(Problem to work on): Should the word "PSPP" occur in a line of the records, copy that line.

(Given records):
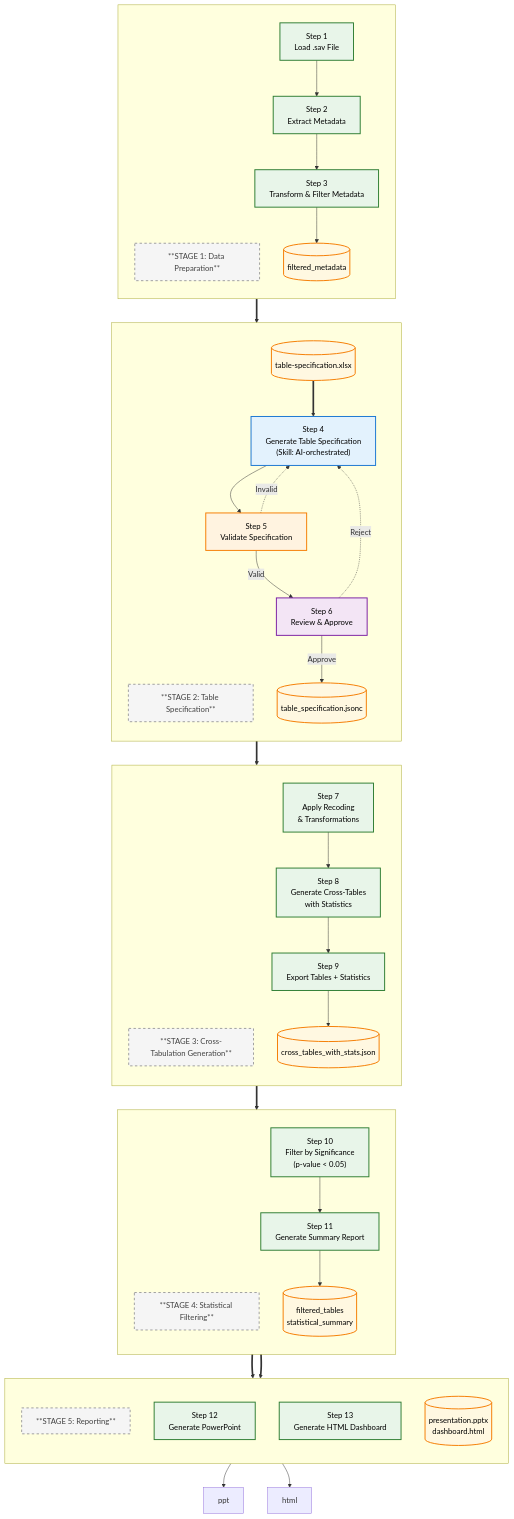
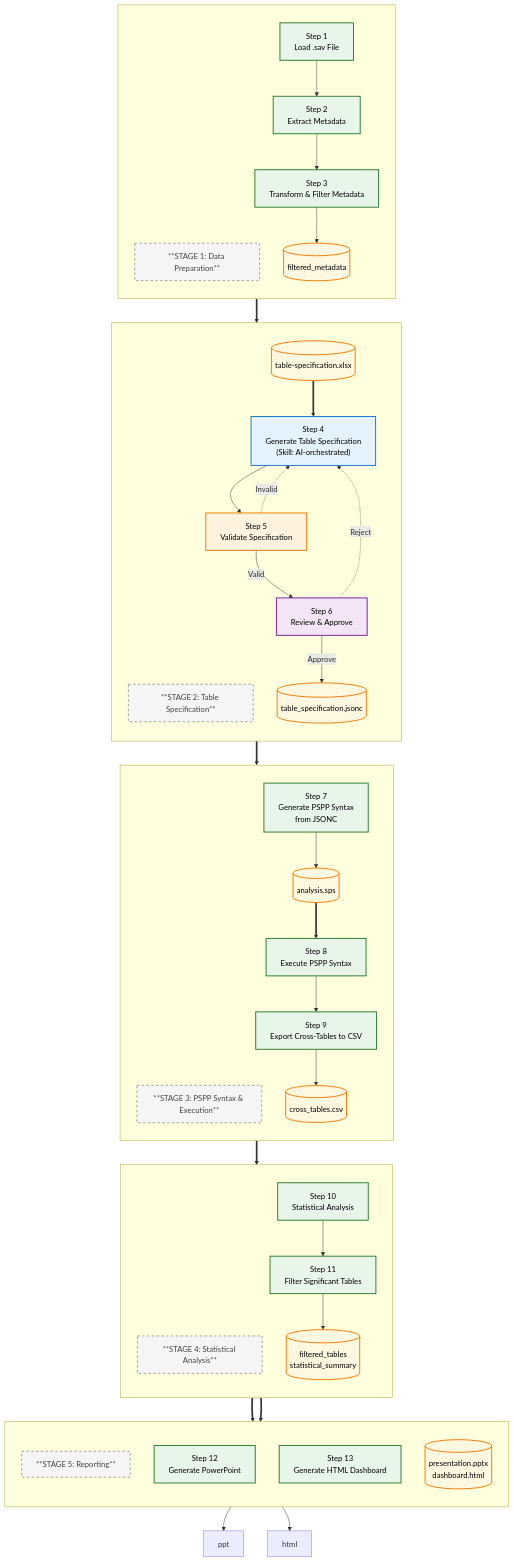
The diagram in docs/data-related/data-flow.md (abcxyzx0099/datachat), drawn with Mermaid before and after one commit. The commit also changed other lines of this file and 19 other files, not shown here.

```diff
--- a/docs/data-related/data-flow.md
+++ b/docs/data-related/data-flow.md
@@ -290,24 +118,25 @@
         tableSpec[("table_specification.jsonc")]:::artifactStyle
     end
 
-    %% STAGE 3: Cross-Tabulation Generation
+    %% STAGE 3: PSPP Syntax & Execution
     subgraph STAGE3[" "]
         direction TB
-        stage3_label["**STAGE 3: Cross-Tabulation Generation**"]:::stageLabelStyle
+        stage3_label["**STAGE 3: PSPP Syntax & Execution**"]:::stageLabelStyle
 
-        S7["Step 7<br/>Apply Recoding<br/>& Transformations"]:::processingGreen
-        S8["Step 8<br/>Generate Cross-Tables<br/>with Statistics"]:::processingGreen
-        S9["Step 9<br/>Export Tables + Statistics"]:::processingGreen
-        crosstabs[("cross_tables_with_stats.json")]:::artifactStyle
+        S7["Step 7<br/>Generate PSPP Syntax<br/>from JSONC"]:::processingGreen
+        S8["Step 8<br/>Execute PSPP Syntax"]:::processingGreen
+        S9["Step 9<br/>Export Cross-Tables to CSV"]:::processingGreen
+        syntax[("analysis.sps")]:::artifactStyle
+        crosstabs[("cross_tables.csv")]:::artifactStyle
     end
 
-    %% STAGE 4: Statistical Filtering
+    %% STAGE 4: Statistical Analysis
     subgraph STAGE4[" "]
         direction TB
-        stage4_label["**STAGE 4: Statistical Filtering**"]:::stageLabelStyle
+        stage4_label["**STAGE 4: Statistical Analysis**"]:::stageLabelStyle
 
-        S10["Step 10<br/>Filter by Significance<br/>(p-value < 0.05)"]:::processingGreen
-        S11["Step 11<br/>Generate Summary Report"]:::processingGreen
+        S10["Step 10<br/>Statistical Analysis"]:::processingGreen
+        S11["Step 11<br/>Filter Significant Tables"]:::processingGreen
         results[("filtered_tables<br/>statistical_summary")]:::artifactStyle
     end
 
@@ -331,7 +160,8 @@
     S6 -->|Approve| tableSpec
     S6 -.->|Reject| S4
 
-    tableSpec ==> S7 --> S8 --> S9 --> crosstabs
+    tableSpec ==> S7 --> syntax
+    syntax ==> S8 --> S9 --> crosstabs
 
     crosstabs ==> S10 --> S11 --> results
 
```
--
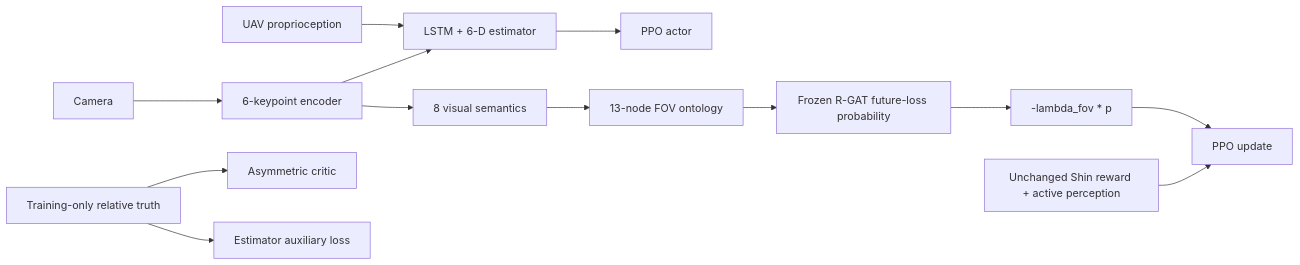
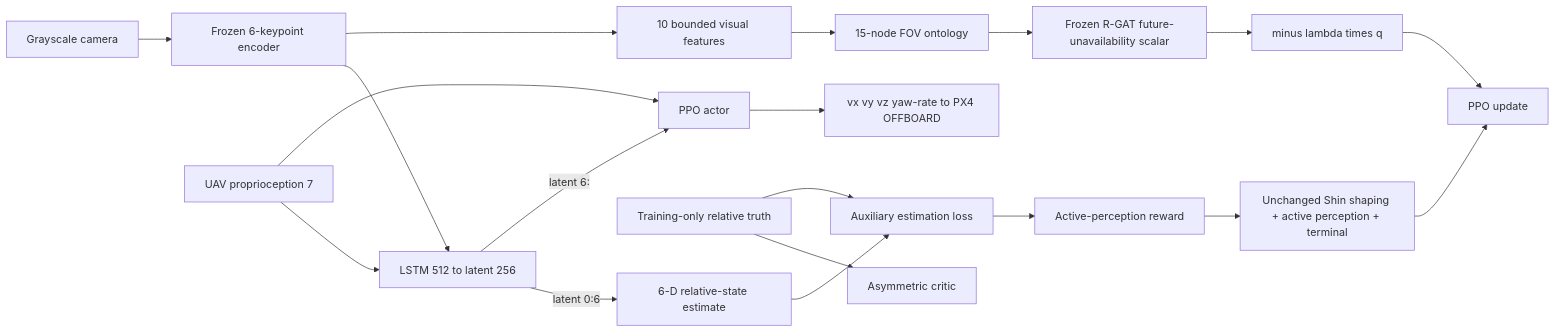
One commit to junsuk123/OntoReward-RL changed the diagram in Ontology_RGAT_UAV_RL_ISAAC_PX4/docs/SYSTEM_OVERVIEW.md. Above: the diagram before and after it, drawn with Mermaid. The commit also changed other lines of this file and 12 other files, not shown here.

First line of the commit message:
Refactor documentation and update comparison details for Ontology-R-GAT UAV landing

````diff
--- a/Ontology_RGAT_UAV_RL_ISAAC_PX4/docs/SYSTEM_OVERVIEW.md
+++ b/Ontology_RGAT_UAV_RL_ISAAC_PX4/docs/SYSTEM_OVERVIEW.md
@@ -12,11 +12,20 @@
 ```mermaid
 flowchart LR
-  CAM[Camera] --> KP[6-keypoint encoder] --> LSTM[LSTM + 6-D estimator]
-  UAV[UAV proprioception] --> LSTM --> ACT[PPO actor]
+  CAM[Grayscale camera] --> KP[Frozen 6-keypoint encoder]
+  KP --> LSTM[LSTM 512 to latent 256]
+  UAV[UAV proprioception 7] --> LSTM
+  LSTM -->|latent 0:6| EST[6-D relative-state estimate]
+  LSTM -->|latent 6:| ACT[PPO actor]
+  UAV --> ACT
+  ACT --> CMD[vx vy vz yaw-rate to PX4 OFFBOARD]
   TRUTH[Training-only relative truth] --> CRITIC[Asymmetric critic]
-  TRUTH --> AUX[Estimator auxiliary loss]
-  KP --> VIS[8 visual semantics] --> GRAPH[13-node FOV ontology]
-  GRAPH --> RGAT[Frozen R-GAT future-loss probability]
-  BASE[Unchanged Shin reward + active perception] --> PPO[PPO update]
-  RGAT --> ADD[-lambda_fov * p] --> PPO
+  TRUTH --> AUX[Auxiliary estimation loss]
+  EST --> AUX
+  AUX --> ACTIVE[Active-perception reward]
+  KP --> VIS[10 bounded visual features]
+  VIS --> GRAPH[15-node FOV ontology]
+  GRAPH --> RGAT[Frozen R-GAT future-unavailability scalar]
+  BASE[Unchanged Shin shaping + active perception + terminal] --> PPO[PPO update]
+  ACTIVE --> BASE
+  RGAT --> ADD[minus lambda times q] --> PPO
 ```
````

(Worked solution):
+    %% STAGE 3: PSPP Syntax & Execution
+        stage3_label["**STAGE 3: PSPP Syntax & Execution**"]:::stageLabelStyle
+        S7["Step 7<br/>Generate PSPP Syntax<br/>from JSONC"]:::processingGreen
+        S8["Step 8<br/>Execute PSPP Syntax"]:::processingGreen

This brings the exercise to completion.